9/10 Ladies Prefer the Graphic Man
If you anticipate you’re going to need a real workhorse of a computer, and you got the extra slot for it, remember SLI. SLI is Nvidia’s technology that allows graphic cards to work in parallel process to one another (ATI’s is called Crossfire). To utilize this technology though you’ll need a an nvidia motherboard 680i or greater and a supported PSU.
Power Supply (PSU) and Cables
No shying off it, almost everyone is gonna have to get one. It’s not fun to have to pay the extra cost of another PSU but I can tell you they are fun to put in. Do yourself a favor and don’t think you might just get by. If a PSU gets overtaxed it will shut down your computer or possibly even worse things. And don’t listen to what the video card recommendations say, alot of times they just give an estimate and have no idea what you are running in your computer. Newegg has a PSU calculator that will give you a good idea what you need.
Now check what cable connections you need. Unplug your box (all external connections), destatic by touching the frame, and trace all your PSU connections. You’ll probably need at least these: 2 SATA power (one for hard drive another for DVD/CD), one main power (motherboard) 24 pin connector, a 4 pin CPU power cord, and a 6 pin PCI-Express cable. The 6 pin PCI-Express cable isn’t a big deal as most cards include a dual-molex to 6 pin adapter and most PSU’s have at least 4 molex cables. For the motherboard cable almost all new ones have a 24 pin slot, the PSU’s though (to be compatible with older motherboards) have 20 and 4 pin cables that can be snapped together. When you look to buy make sure the cables are long enough. SATA plugs are often put on one wire several inches apart, are your components close enough together?
Someone in the know posted in a forum that for a good video card you’re gonna want 30 amps on the rails. I couldn’t get more information on this but I’m pretty sure he meant that you want 30 Amps delivered to your video card. One molex cable on my power supply has 16A and another has 17A they plug into the dual-molex adapter that in turn plugs into the video card. I’ve played games for several hours at a time and haven’t had any problems.
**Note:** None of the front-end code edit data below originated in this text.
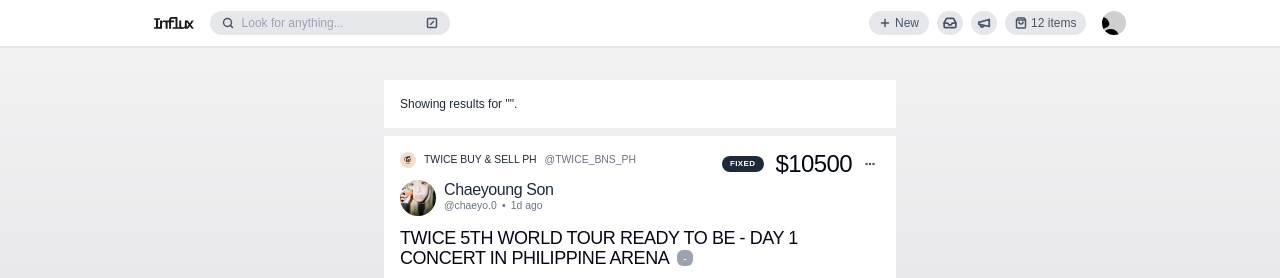
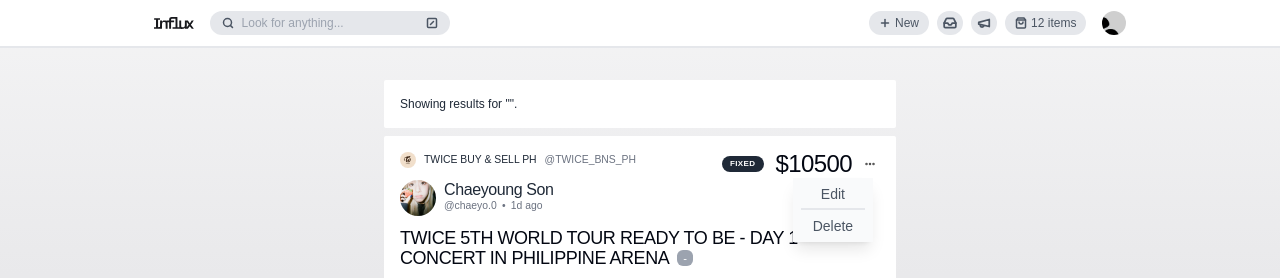
Before and after one commit to nzwh/Influx, a Next.js app: page /search in a window 1280 px wide. Both pictures are taken after a click on the element 870 px from the left and 164 px from the top of the page. Shown: the top 278 px of the page. Built offline with nearby package versions, Linux system fonts and the light colour scheme; a web font is replaced by a local one.

Commit message:
Add More Horizontal

```diff
--- a/src/app/components/Dropdown.tsx
+++ b/src/app/components/Dropdown.tsx
@@ -3,7 +3,7 @@ import { UserCircle2, Cog, LogOut } from 'lucide-react';
 
 const Dropdown: React.FC = () => {
   return (
-    <div className='cursor-pointer font-regular leading-7 absolute bg-white border-b-2 right-[10%] px-[3%] top-[105%]'>
+    <div className='cursor-pointer shadow-lg font-regular leading-7 absolute bg-white border-b-2 right-[10%] px-[3%] top-[105%]'>
       <a href="/profile">
       <div className='border-b-2 text-gray-600 display: flex h-8 pt-0.5'>
         <UserCircle2 className='pt-0.5'/> &nbsp;&nbsp;Profile
--- a/src/app/components/MHorizontal.tsx
+++ b/src/app/components/MHorizontal.tsx
@@ -3,22 +3,10 @@ import { UserCircle2, Cog, LogOut } from 'lucide-react';
 
 const MHorizontal: React.FC = () => {
   return (
-    <div className='cursor-pointer font-regular leading-7 absolute bg-white border-b-2 right-[10%] px-[3%] top-[105%]'>
-      <a href="/profile">
-      <div className='border-b-2 text-gray-600 display: flex h-8 pt-0.5'>
-        <UserCircle2 className='pt-0.5'/> &nbsp;&nbsp;Profile
-        </div>
-      </a>
-      <a>
-      <div className='border-b-2 text-gray-600 display: flex h-8 pt-0.5'>
-       <Cog className='pt-0.5'/>&nbsp;&nbsp;Settings</div>
-      </a>
-      <a>
-      <div className='text-gray-600 display: flex h-8 pt-0.5'>
-        <LogOut className='pt-0.5'/>&nbsp;&nbsp;Log Out</div>
-      </a>
+    <div className='text-gray-600 text-sm shadow-lg bg-gray-50 absolute cursor-pointer font-regular top-[37%] px-2 right-[2%] leading-7 w-20 z-50'>
+      <div className='border-b-2 text-gray-600 flex justify-center h-8 pt-0.5'>Edit</div>
+      <div className='text-gray-600 flex justify-center h-8 pt-0.5'>Delete</div>
     </div>
   )
 }
-console.log('In login');
 export default MHorizontal;
--- a/src/app/components/PostTemplate.tsx
+++ b/src/app/components/PostTemplate.tsx
@@ -9,6 +9,7 @@ import VoteMechanism from './VoteMechanism';
 import { PostInterface } from "@/libraries/interfaces";
 import { ArrowDown, ArrowUp, MessageCircle, MoreHorizontal, Trash, Share2, ShoppingBag } from 'lucide-react';
 import MHorizontal from '@/src/app/components/MHorizontal';
+import Dropdown from '@/src/app/components/Dropdown';
 //	<Trash color="black" size={12} className="cursor-pointer" onClick={() => handlePostDelete(id)} />
 
 
@@ -70,7 +71,7 @@ const PostTemplate: React.FC<PostInterface & { onDelete: (postId: number) => voi
     onDelete(id);
   };
 
-  const [isMoreHorizontalOpen, setIsMorHorizontalOpen] = useState(false);
+  const [isMoreHorizontalOpen, setIsMoreHorizontalOpen] = useState(false);
 
   const toggleMoreHorizontal = (previous: boolean) => {
     console.log(previous)
@@ -78,7 +79,7 @@ const PostTemplate: React.FC<PostInterface & { onDelete: (postId: number) => voi
   }
 
   const handleToggleMoreHorizontal = () => {
-    setIsMorHorizontalOpen(toggleMoreHorizontal);
+	setIsMoreHorizontalOpen((prevIsMoreHorizontalOpen) => toggleMoreHorizontal(prevIsMoreHorizontalOpen));
   };
 
   tags.sort(function(a, b){return b.length - a.length});
@@ -103,17 +104,17 @@ const PostTemplate: React.FC<PostInterface & { onDelete: (postId: number) => voi
 					</div>
 					</div>
 
-					<div className="flex flex-row items-start mt-1 mr-1">
+					<div className="flex flex-row items-start mt-1 mr-1 relative">
 					<div className="flex flex-row items-center gap-3">
 						<div className="bg-gray-800 rounded-full px-2 py-0.5">
 							<h6 className="text-white font-semibold tracking-wider text-[0.5rem] leading-3">{negotiable ? "NEGOTIABLE" : "FIXED"}</h6>
 						</div>
 						<h1 className="text-gray-950 font-regular text-2xl tracking-tight leading-4">${price}</h1>
+
 						<div onClick={handleToggleMoreHorizontal}>
-						<MoreHorizontal className="opacity-70 cursor-pointer" color="black" size={12} strokeWidth={3} />
+							<MoreHorizontal className="opacity-70 cursor-pointer" color="black" size={12} strokeWidth={3} />
 						</div>
 						{isMoreHorizontalOpen && <MHorizontal></MHorizontal>}
-
 					</div>
 					</div>
 				</div>
```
Also look to be sure that you have the necessary room for a larger PSU. I wasn’t expecting it but the unit I bought was a good inch deeper than the original and made for a tight fit.
Real cheap PSU’s start around $15 dollars but you might be able to find a good enough one for a basic system at $20. Most people recommend though that you look for PSU’s beginning at the $40 price range.
This is my first time buying a video card so if I messed something up or missed anything important, let me know!
Configuring the BIOS, Linux and a good budget video card are in Upgrading Your Video Card Part 2.